We conducted a retrospective analysis of children with at least 1 acute bronchitis episode, defined as the 14-day period after an acute bronchitis visit, born in 2008 and followed through 2015 in a nationally representative commercial claims database. We predicted the likelihood of returning for a subsequent acute bronchitis episode, and being prescribed an antibiotic as part of that episode, as a function of whether or not the child was prescribed an antibiotic as part of the first acute bronchitis episode controlling for patient, provider and practice characteristics.
Children prescribed an antibiotic as part of their initial acute bronchitis episode were more likely both to have a subsequent acute bronchitis episode (hazard ratio = 1.23; 95% confidence interval: 1.17–1.30) and to be prescribed an antibiotic as part of that second episode (hazard ratio = 2.13; 95% confidence interval: 1.99–2.28) compared with children who were not prescribed as part of their first episode. Children diagnosed with asthma were more likely to experience a second visit for acute bronchitis, but less likely to receive an antibiotic as part of that second episode.
Inappropriate antibiotic prescribing for a child’s initial acute bronchitis episode of care predicted likelihood of subsequent acute bronchitis episodes and antibiotic prescriptions.
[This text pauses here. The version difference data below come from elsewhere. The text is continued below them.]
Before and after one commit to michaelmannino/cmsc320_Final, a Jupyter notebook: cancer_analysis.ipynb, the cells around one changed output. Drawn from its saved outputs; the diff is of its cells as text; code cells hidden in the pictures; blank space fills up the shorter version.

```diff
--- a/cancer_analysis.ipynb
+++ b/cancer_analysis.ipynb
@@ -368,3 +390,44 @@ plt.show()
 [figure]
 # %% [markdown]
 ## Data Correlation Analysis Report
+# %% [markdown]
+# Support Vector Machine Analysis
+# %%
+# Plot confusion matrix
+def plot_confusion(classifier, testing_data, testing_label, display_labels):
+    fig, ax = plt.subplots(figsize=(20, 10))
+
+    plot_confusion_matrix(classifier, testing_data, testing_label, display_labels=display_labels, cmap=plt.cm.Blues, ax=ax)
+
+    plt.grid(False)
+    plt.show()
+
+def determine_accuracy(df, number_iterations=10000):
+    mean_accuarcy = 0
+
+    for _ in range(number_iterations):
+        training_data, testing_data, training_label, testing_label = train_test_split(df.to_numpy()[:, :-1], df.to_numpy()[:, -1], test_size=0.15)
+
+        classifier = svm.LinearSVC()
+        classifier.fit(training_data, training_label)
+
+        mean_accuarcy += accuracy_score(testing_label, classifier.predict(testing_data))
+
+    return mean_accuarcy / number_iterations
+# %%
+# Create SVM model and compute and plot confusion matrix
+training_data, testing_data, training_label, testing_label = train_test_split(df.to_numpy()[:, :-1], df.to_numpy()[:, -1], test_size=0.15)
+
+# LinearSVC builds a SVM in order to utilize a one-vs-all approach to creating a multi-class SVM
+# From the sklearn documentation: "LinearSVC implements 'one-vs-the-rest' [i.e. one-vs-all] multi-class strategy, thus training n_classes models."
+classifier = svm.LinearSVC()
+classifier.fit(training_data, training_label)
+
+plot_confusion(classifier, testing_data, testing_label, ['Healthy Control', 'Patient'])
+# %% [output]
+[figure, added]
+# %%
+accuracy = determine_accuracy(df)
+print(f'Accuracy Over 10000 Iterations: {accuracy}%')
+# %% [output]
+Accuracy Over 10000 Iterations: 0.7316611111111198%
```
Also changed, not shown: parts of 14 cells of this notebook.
Providers should consider the downstream effect of inappropriate antibiotic prescribing for acute bronchitis in childhood.
From the *Department of Health Law, Policy and Management, Boston University School of Public Health, Boston, Massachusetts
†Center for Healthcare Organization and Implementation Research, Edith Nourse Rogers Memorial Veterans Affairs Hospital, Bedford, Massachusetts
‡Section of Infectious Diseases, Department of Medicine, Boston University School of Medicine, Boston, Massachusetts
§Henry M. Goldman School of Dental Medicine, Boston University, Boston, Massachusetts
¶Evans Center for Implementation and Improvement Sciences, Boston University School of Medicine, Boston, Massachusetts.
Accepted for publication May 1, 2018.
This research was supported in part by the Agency for Healthcare Research and Quality (grant number: T32HS022242) and by a dissertation support grant from the Jayne Koskinas Ted Giovanis Foundation for Health and Policy, a private foundation based in Highland, Maryland, dedicated to effecting change in the health care industry for the greater public good.
The authors have no conflicts of interest to disclose.
Address for correspondence: Jake R. Morgan, PhD, Department of Health Law, Policy and Management, Boston University School of Public Health, 801 Massachusetts Ave, 2nd Floor, Boston, MA 02118. E-mail: email@example.com.